Maps used by the government to highlight areas of risk

Portugal “with less than 100 in ICUs”, Rt and incidence levels stabilising

Portugal’s Friday Covid bulletin shows that numbers in hospital continue to fall; the Rt number has stabilised below 1 – and incidence levels are falling.

It’s a ‘landmark day’ for intensive care units (now with only 98 patients). They haven’t been below 100 Covid patients since last September.

As for numbers in the last 24-hours, these include one death, 506 new cases, 580 ‘recoveries’, the Rt (transmission) number holding steady under 1 at 0.98 on the mainland (0.99 if archipelagos are taken into account), and transmission down a tad to 68.3 cases per 100,000 on the mainland (72.1 if archipelagos are included).

It’s good news for practically everyone, except some of the boroughs battling to bring down numbers and re-enter the race to deconfinement.

Right now we have four boroughs back at the ‘phase one’ of deconfinement (meaning cafés, restaurants and commerce are once again closed), six ‘suspended’ in phase two (meaning cafés, restaurants and shops are running, but with huge limitations) and 13 enjoying phase three, but on ‘alert’.

Of these 23 ‘concelhos’ quite a few have not yet managed to bring their numbers under control.
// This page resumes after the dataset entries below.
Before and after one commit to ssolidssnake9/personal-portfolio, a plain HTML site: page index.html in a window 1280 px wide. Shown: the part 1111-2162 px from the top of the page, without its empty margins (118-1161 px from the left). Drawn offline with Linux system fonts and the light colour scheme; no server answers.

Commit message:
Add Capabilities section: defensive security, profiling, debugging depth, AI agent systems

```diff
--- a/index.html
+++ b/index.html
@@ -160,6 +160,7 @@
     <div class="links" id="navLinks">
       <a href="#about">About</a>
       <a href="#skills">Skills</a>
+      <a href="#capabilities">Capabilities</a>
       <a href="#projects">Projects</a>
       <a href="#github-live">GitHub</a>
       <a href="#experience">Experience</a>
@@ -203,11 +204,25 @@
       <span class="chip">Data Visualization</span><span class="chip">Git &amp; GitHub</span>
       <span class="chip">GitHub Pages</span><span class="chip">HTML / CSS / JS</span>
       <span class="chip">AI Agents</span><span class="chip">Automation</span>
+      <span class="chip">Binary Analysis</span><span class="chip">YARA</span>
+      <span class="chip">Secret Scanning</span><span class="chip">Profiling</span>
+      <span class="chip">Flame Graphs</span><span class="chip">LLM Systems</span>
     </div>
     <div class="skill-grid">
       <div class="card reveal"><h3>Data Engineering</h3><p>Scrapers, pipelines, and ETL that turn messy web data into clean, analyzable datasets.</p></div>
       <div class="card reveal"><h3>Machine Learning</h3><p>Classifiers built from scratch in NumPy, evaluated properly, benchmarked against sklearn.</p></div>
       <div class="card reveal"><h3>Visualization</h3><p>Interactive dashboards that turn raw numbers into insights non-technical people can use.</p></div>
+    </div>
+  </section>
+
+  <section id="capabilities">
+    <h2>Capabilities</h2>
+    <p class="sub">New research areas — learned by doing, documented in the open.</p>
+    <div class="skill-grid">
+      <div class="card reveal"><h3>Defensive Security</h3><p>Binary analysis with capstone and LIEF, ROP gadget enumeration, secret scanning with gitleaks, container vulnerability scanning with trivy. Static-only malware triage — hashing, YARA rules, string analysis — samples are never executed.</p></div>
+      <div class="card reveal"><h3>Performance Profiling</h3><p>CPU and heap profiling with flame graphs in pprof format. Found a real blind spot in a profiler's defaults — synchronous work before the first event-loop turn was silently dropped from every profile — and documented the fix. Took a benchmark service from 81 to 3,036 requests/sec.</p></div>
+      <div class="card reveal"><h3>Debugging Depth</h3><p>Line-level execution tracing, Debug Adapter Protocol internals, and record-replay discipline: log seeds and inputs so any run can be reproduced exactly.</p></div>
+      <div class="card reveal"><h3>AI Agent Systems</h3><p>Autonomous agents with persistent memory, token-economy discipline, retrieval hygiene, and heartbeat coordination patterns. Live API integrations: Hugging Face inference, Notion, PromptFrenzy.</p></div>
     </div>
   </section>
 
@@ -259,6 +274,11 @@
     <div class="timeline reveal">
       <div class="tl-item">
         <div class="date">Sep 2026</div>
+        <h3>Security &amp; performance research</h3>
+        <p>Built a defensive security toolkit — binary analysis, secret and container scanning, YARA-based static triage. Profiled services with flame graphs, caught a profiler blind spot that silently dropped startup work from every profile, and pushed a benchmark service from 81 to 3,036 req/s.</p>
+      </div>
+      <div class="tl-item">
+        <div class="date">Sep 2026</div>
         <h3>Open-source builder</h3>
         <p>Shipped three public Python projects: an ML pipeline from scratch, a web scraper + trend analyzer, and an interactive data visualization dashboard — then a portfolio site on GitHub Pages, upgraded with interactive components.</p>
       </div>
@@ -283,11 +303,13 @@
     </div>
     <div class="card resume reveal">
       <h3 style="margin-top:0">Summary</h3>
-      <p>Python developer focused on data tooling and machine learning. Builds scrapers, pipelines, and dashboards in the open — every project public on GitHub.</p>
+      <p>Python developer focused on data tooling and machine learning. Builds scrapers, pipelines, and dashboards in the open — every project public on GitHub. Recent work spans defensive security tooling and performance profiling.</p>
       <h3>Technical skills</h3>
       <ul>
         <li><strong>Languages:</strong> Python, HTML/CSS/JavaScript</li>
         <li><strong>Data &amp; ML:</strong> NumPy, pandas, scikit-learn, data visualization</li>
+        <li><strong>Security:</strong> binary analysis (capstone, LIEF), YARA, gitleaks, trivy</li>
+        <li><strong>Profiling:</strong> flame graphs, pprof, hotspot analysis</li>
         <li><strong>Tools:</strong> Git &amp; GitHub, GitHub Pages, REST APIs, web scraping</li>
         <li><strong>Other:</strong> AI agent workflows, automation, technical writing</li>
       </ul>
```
Of the four areas forced backwards at the last evaluation: Portimão is still on 306 cases per 100,000 (authorities red line is 120 cases per 100,000); Odemira is on 991. Moura and Rio Maior have brought their incidence levels down massively to 153 and 137 respectively. This will almost certainly mean they are given the go-ahead to advance once more into stage two. With luck Portimão will be too. But Odemira could be ‘stuck’ where it is – due, we have been told, to a large number of cases being detected among immigrant workers on the multiplicity of Costa Vincentina intensive agriculture projects.

Of the six areas in ‘suspension’, almost all seem to have got their numbers back under control, if not exactly at 120 cases per 100,000. Albufeira in the Algarve, for example, is on 153 cases. Only Carregal and Penela are still running with over 200 cases per 100,000. It may be that all six go forwards when the government and experts reconsider numbers at the next Infarmed meeting on Tuesday.

But when it comes to the 13 boroughs ‘on alert’, Aljezur in the western Algarve and Resende in Viseu if anything appear to be in a worse situation than they were two weeks ago. It is not a situation of real case numbers (Aljezur has 28 agricultural workers testing positive in a borough that has many more than the 5,884 people registered in the last census 11 years ago spread over 323.50 sq km; Resende albeit more densely populated and half the sq metre size of Aljezur, has 31 active cases). But with the numbers as they are, both face ‘suspension’ at the very least, or ‘going backwards’ to the point that restaurants that just reopened their interiors will have to shut them again.

Almost all the other boroughs on warning have brought numbers back under control, but there are other municipalities now (some in Madeira and Azores) where infection rates have increased, so authorities will be busy working out which of these can advance to the 4th stage of deconfinement; which will have to stay where they are, and which must go backwards.

Announcements on all these questions are likely to be made next Thursday (following a meeting of the Council of Ministers).

natasha.donn@algarveresident.com